Dallas EPA Office Agrees With Downwinders: TXI's Request to Burn Car "Fluff" Is Toxic Stuff
A couple weeks back we ran that Downwinders at Risk ad taking the Texas Commission on Environmental Quality and Governor Rick Perry to task for "conspiring" to keep out of sight TXI's request to burn plastic trash and so-called "auto fluff" (such as "all the non-steel parts of a junked car, including the dashboard containing heavy metals, seats, brakes with asbestos, and PCB-laced electronics") in its Midlothian cement kiln. Because that crap's toxic, loaded with Dioxin.

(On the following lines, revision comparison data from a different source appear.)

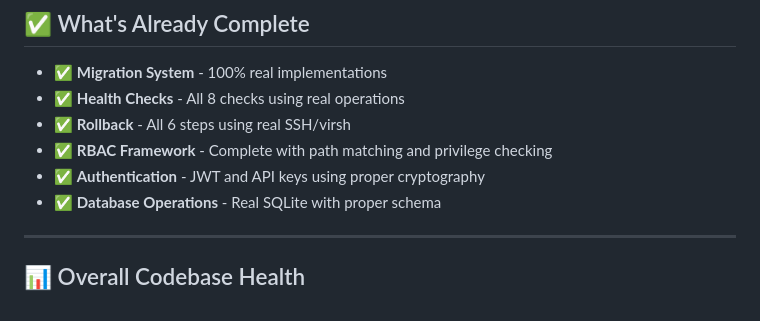
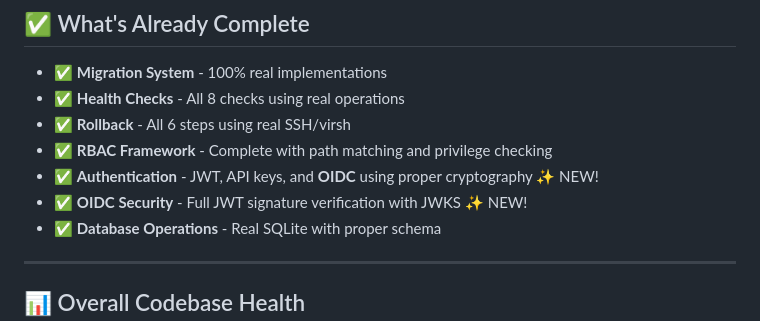
Before and after one commit to CanuteTheGreat/horcrux, a Markdown page: REMAINING_WORK.md, the part around one of its changes. Rendered like a GitHub page.

```diff
--- a/REMAINING_WORK.md
+++ b/REMAINING_WORK.md
@@ -550,7 +538,8 @@ async fn build_snapshot_tree(&self, snapshots: Vec<Snapshot>) -> Vec<SnapshotTre
 - ✅ **Health Checks** - All 8 checks using real operations
 - ✅ **Rollback** - All 6 steps using real SSH/virsh
 - ✅ **RBAC Framework** - Complete with path matching and privilege checking
-- ✅ **Authentication** - JWT and API keys using proper cryptography
+- ✅ **Authentication** - JWT, API keys, and **OIDC** using proper cryptography ✨ NEW!
+- ✅ **OIDC Security** - Full JWT signature verification with JWKS ✨ NEW!
 - ✅ **Database Operations** - Real SQLite with proper schema
 
 ---
```
Also changed, not shown: other parts of REMAINING_WORK.md (+67 -74 lines).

Turns out, the Environmental Protection Agency agrees: The Dallas-based Downwinders send word this morning that last week, Environmental Protection Agency officials told the TCEQ to hold up, because what TXI says isn't hazardous most certainly is. Jeff Robinson, chief of the Air Permits Section in the Region 6 Dallas office, wrote to the TCEQ: "We have questions regarding TXI's statement that no changes in the character of emissions will result from the proposed project. With the proposed introduction of several alternative fuels and raw materials, we do not believe that the information contained in the application supports this conclusion." Long story short: Burning fluff is a violation of the Toxic Substances Control Act.
The Downwinders are heartened by the EPA's concerns. In an e-mail sent this morning, the group insists: "It's now unlikely that a showdown with EPA can be avoided, only postponed."
Get the This Week's Top Stories Newsletter
Every week we collect the latest news, music and arts stories — along with film and food reviews and the best things to do this week — so that you’ll never miss Observer's biggest stories.